• **ASSIGNED TASK**:
Across the whole listing, filter for the string "data" and copy every line that has it.

+-------+

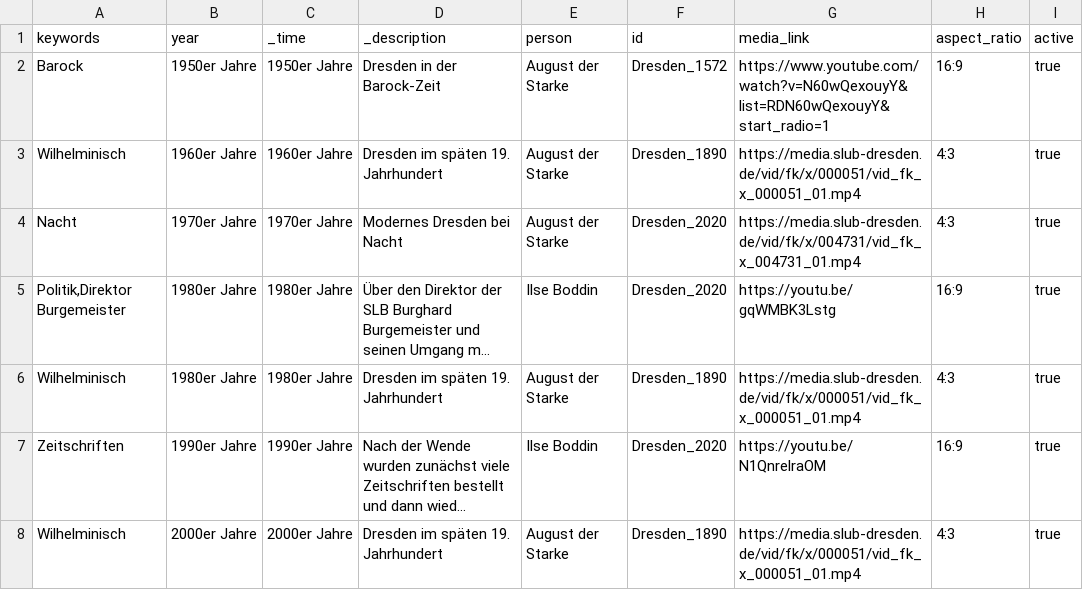
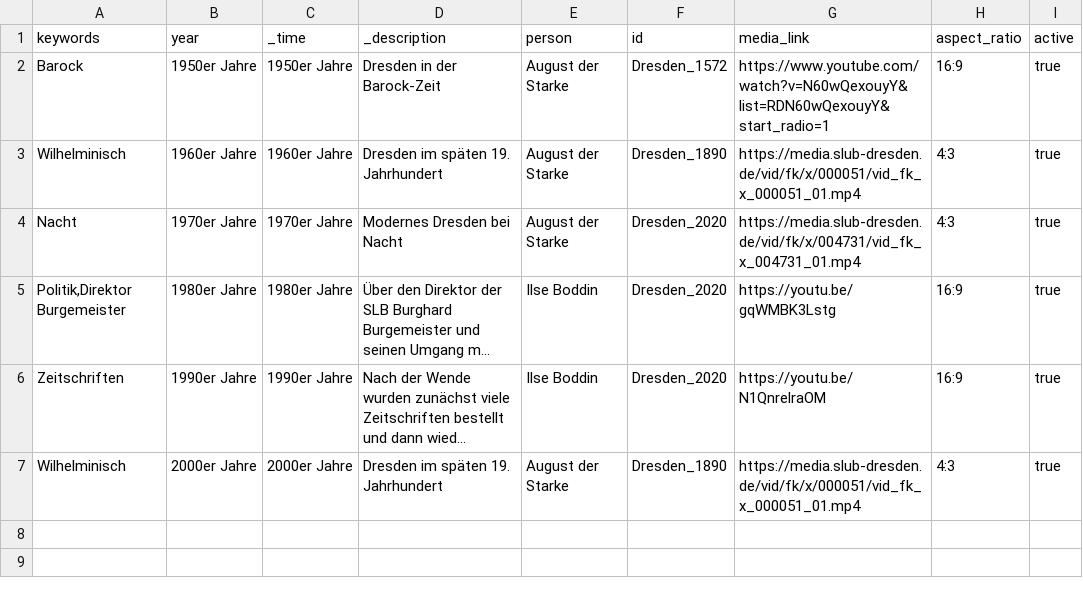
Before and after one commit to robertcornelisschuppe/Erinnerungen-an-die-SLB, a CSV file: data.csv, drawn as a sheet; long unchanged cells end in …; the diff names each change by its address in the sheet, - before the commit and + after, or states it on an @@ line.

Commit message:
Update data.csv

```diff
--- a/data.csv
+++ b/data.csv
-row 6: Wilhelminisch | 1980er Jahre | 1980er Jahre | Dresden im späten 19. Jahrhundert | August der Starke | Dresden_1890 | https://media.slub-dresden.de/vid/fk/x/000051/vid_fk_x_000051_01.mp4 | 4:3 | true
```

+-------+

• **SOLUTION TO THIS PROBLEM**:
Before and after one commit to robertcornelisschuppe/Erinnerungen-an-die-SLB, a CSV file: data.csv, drawn as a sheet; long unchanged cells end in …; the diff names each change by its address in the sheet, - before the commit and + after, or states it on an @@ line.
Update data.csv
--- a/data.csv
+++ b/data.csv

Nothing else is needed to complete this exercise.